Shall we dish about dishes and, while we're at it, the women hovering over them?
We are talking about the idealized homemaker: white, married, middle class, perfect in every way, not a hair out of place, nails painted, impeccably made up—the hausfrau who can whip up a roast leg of lamb with parsnip mash and madeira sauce without breaking a sweat. The leftovers (if there are any) go neatly into the Tupperware container.
That not-yet-entirely-extinct species, seen presiding over vintage Frigidaire ads and in the persona of Mad Men's Betty Draper (minus the vodka gimlet, perhaps), is the thematic presence behind the beautifully designed kitchen cookware and tableware objects in "The Main Dish"—an exhibit at the Philadelphia Museum of Art that opens on July 1 and runs through September 28.
The juxtaposition is intentional, says Erica Warren, curatorial fellow in European decorative arts, who conceived and curated the exhibit.
She's an ideal, a domestic goddess who emerged post World War I—an aspirational image that the how-to-be-a-homemaker books and Betty Crocker-style advertising insisted a woman could achieve on her own.
According to Warren, the ergonomically correct OXO cheese grater (designed 1989-90), the environmentally correct eco-plastic and bamboo-fiber cups by Tom Dixon (2004), and the alien-looking Philippe Starck lemon squeezer (1990-91) reflect characteristics of the modern woman, who, in the late 19th century, would have been reading the 1871 bestseller The Young Housewife's Counsellor and Friend: Containing Directions in Every Department of Housekeeping.
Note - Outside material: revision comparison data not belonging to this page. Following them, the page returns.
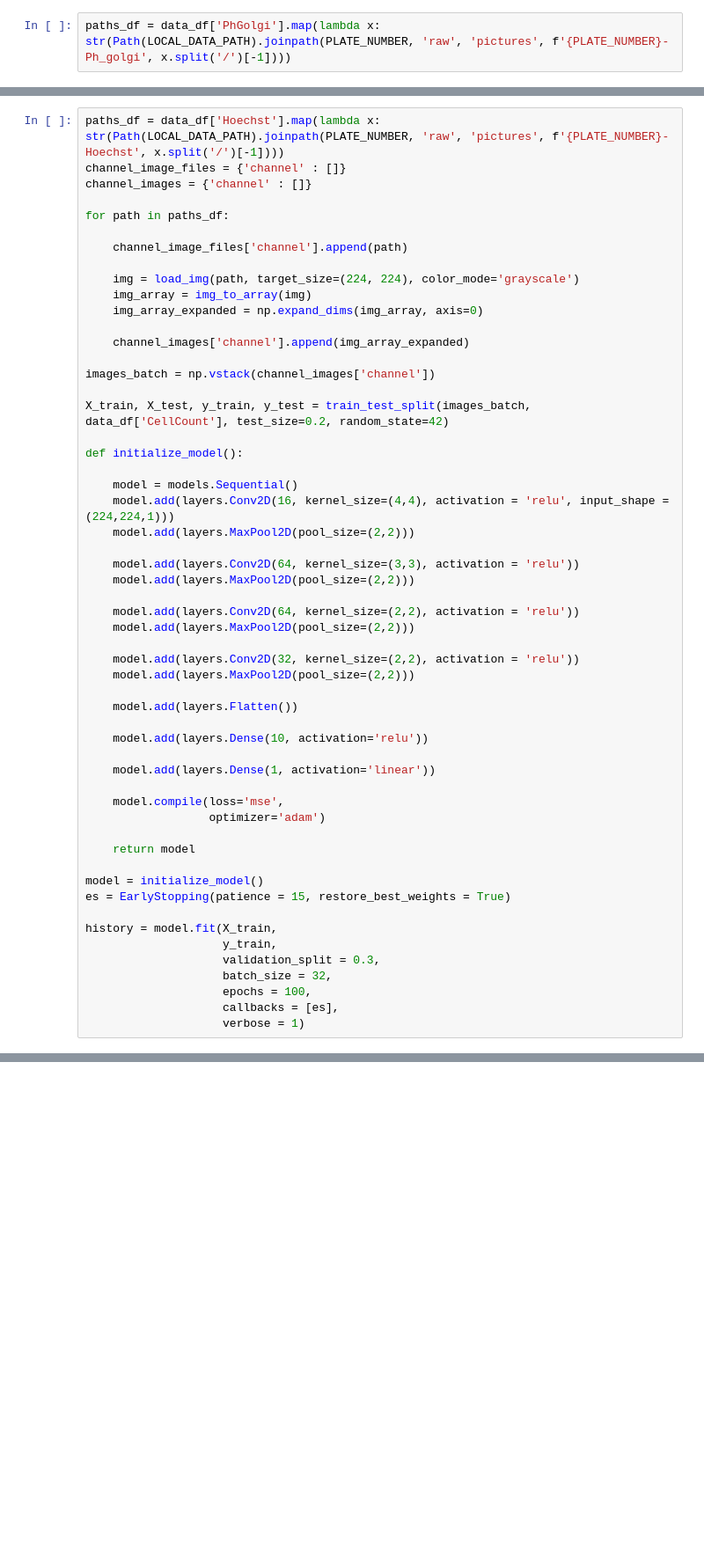
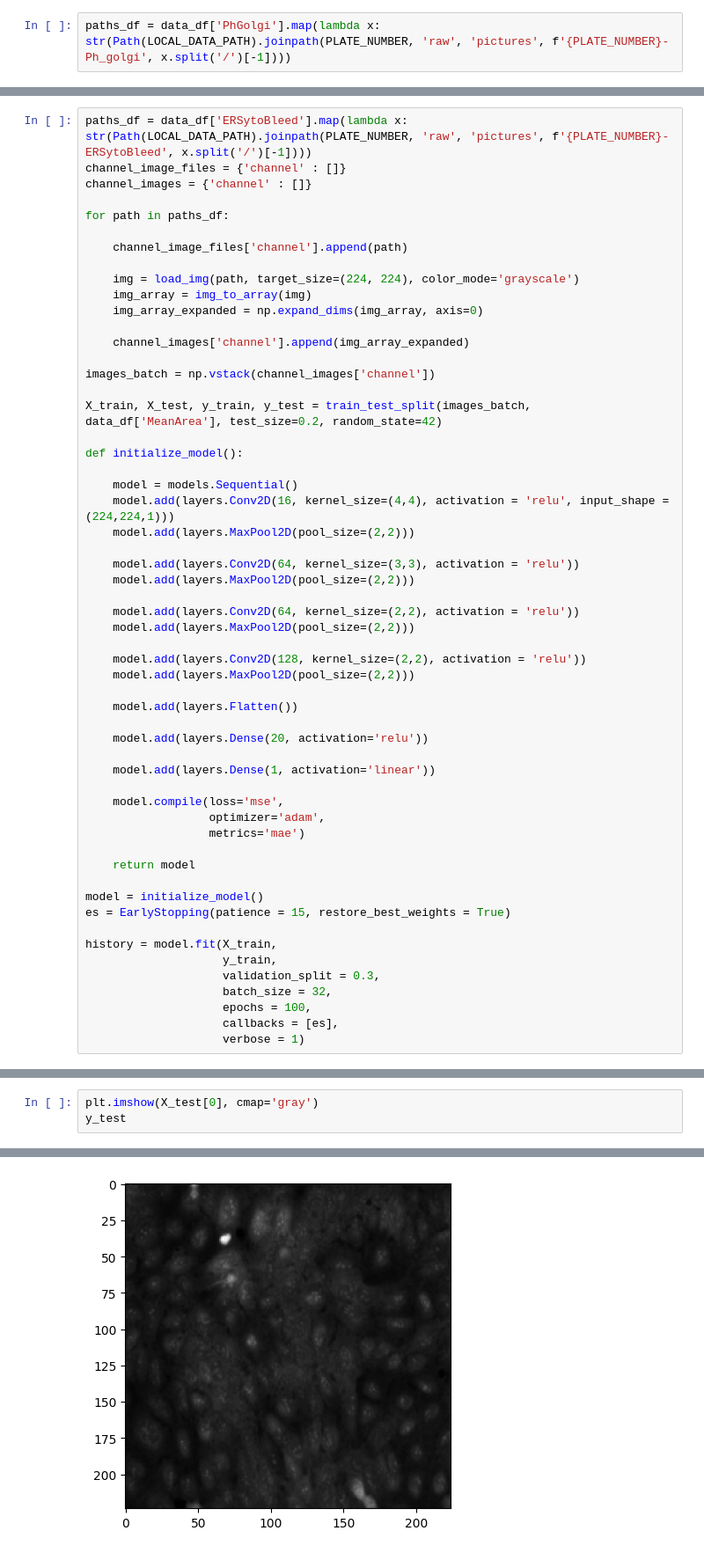
Before and after one commit to ThorstenCodes/MorphoMind, a Jupyter notebook: Notebooks/area_model.ipynb, the cells around one changed output, grey strips where cells are left out. Shown at 88% size. Saved outputs shown, nothing was run; the diff lists cells and outputs as text; blank space fills up the shorter version.

```diff
--- a/Notebooks/area_model.ipynb
+++ b/Notebooks/area_model.ipynb
@@ -161,5 +189,5 @@ array([[127.36771]], dtype=float32)
 # %%
-paths_df = data_df['Hoechst'].map(lambda x: str(Path(LOCAL_DATA_PATH).joinpath(PLATE_NUMBER, 'raw', 'pictures', f'{PLATE_NUMBER}-Hoechst', x.split('/')[-1])))
+paths_df = data_df['ERSytoBleed'].map(lambda x: str(Path(LOCAL_DATA_PATH).joinpath(PLATE_NUMBER, 'raw', 'pictures', f'{PLATE_NUMBER}-ERSytoBleed', x.split('/')[-1])))
 channel_image_files = {'channel' : []}
 channel_images = {'channel' : []}
 
@@ -175,7 +203,7 @@ for path in paths_df:
 
 images_batch = np.vstack(channel_images['channel'])
 
-X_train, X_test, y_train, y_test = train_test_split(images_batch, data_df['CellCount'], test_size=0.2, random_state=42)
+X_train, X_test, y_train, y_test = train_test_split(images_batch, data_df['MeanArea'], test_size=0.2, random_state=42)
 
 def initialize_model():
 
@@ -189,17 +217,18 @@ def initialize_model():
     model.add(layers.Conv2D(64, kernel_size=(2,2), activation = 'relu'))
     model.add(layers.MaxPool2D(pool_size=(2,2)))
 
-    model.add(layers.Conv2D(32, kernel_size=(2,2), activation = 'relu'))
+    model.add(layers.Conv2D(128, kernel_size=(2,2), activation = 'relu'))
     model.add(layers.MaxPool2D(pool_size=(2,2)))
 
     model.add(layers.Flatten())
 
-    model.add(layers.Dense(10, activation='relu'))
+    model.add(layers.Dense(20, activation='relu'))
 
     model.add(layers.Dense(1, activation='linear'))
 
     model.compile(loss='mse',
-                  optimizer='adam')
+                  optimizer='adam',
+                  metrics='mae')
 
     return model
 
@@ -238,0 +268,4 @@ model.evaluate(X_test, y_test)
+# %%
+plt.imshow(X_test[0], cmap='gray')
+y_test
+# %% [output]
@@ -239 +284,2 @@ model.evaluate(X_test, y_test)
+[figure, added]
 # %%
```
Also changed, not shown: parts of 38 cells of this notebook, 1 other file.
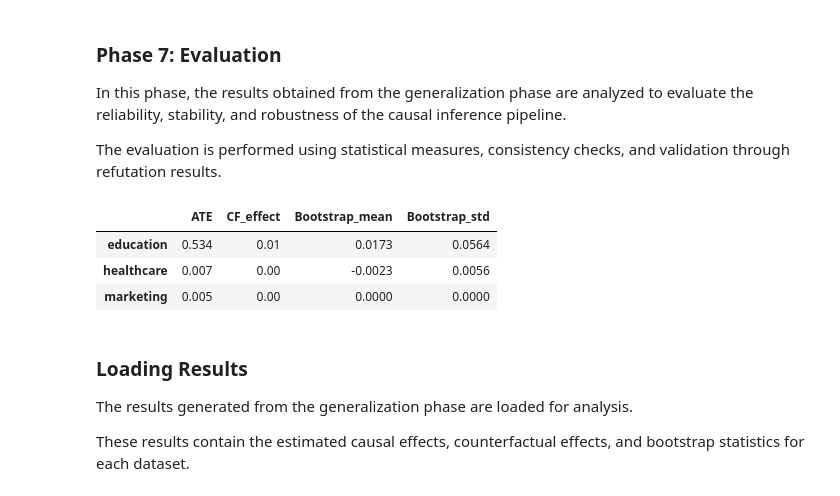
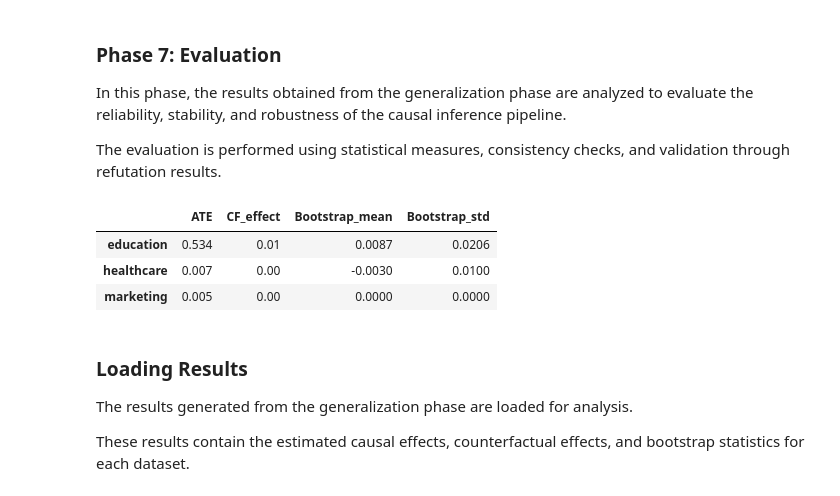
Before and after one commit to vinee119/USCF-UQ, a Jupyter notebook: notebooks/phase7_evaluation.ipynb, the cells around one changed output. Drawn from its saved outputs; the diff is of its cells as text; code cells hidden in the pictures.

```diff
--- a/notebooks/phase7_evaluation.ipynb
+++ b/notebooks/phase7_evaluation.ipynb
@@ -9,14 +9,14 @@ import pandas as pd
 import matplotlib.pyplot as plt
 import pickle
 # %%
-results_df = pd.read_csv("../results/phase6/generalization_results.csv")
+results_df = pd.read_csv("../results/phase6_generalization/generalization_results.csv")
 results_df.index = ["education", "healthcare", "marketing"]
 results_df = results_df.round(4)
 results_df
 # %% [output]
 |  | ATE | CF_effect | Bootstrap_mean | Bootstrap_std |
-| education | 0.534 | 0.01 | 0.0173 | 0.0564 |
-| healthcare | 0.007 | 0.00 | -0.0023 | 0.0056 |
+| education | 0.534 | 0.01 | 0.0087 | 0.0206 |
+| healthcare | 0.007 | 0.00 | -0.0030 | 0.0100 |
 | marketing | 0.005 | 0.00 | 0.0000 | 0.0000 |
 # %% [markdown]
 ### Loading Results
```
Also changed, not shown: parts of 6 cells of this notebook, 12 other files.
Including the Duties of Wife and Mother.
The homemaker "exists as another object adorning the kitchen and, as such, must keep pace with changing fashions and concepts of modernity," writes Warren in the text accompanying the exhibit.
Though most people identify the image of the homemaker with the 1950s and '60s, Warren suggests that the idea originates in the 13th century with the Middle English word husewif. "Homemaker" comes into use in the second half of the 19th century—a term Warren prefers to "housewife" because, she says, it casts the labor of household duties in a creative light.
But there is a subtext of tarnish on the sleek, shiny silver of the Kay Fisker-designed pitcher (1927) and the silverplate salad servers by Richard Meier (1994) that suggests all is not as bright as it seems. Writes Warren, with a dash of irony: "These implements reflect ... literally the homemaker who uses them. She must take special care to maintain their untarnished appearance and ensure that they reveal no trace of the time or effort she invests in cooking and cleaning."
Likewise, Tupperware, Warren would argue, can be seen as a metaphor for being contained. The plastic bowls with their snap tops maintain order, keeping everything in the kitchen in its place—including the homemaker.
One of the pivotal objects for Warren—among objects like melamine stacking dinnerware (1964) and a Chemex glass coffeemaker (1941)—is Alessi's Anna G. corkscrew (1994), designed by Alessandro Mendini. "The Anna G. corkscrew is a tongue-in-cheek homage to a real woman," explains the text on the Alessi website. "Her smiling face has become something of a cult figure over the years, giving birth (so to speak) to a rich family of objects for the table and kitchen in a wide range of materials."
Tongue-in-cheek homage? Or is Anna G., as Warren suggests, a literal objectification of a woman? "She's got her smiling face. Always ready to open that bottle of wine for you." Whichever interpretation you buy, Warren hopes to provoke the viewer to think critically about the objects displayed.
The idea of an ideal homemaker hasn't disappeared. Warren believes nostalgia has created an updated, refurbished version of the homemaker as evinced by cooking blogs and home and design magazines. Consider, also, two of the "domestic goddesses" of our time, Martha Stewart and Nigella Lawson. (Stewart, of course, lost some of her gloss when she was sentenced to jail for insider trading in 2004. And Lawson's marriage turned out not to be so perfect; it ended in 2013, shortly after her husband, Charles Saatchi, was photographed outside a London restaurant with his hands around her throat.)
The coda is provided by Martha Rosler's 1975 feminist performance video Semiotics of the Kitchen. Rosler speaks directly into the camera and performs a "kitchen alphabet," her face utterly devoid of affect. "B is for bowl," she says, slamming one on the table. "C is for chopper" (more aggression), and the ender—Z—is portrayed by Rosler slashing the letter Z with a huge carving knife in the air above her kitchen workspace.
"Rosler's performance," Warren writes, "provokes us to consider the potentially frustrating, confined nature of kitchen labor that beautifully designed objects cannot necessarily ameliorate."
"I have my grandmother's forget-me-not Franciscan china," she says, "and a set of mixed Oneida tableware I bought from a guy in Brooklyn for five dollars."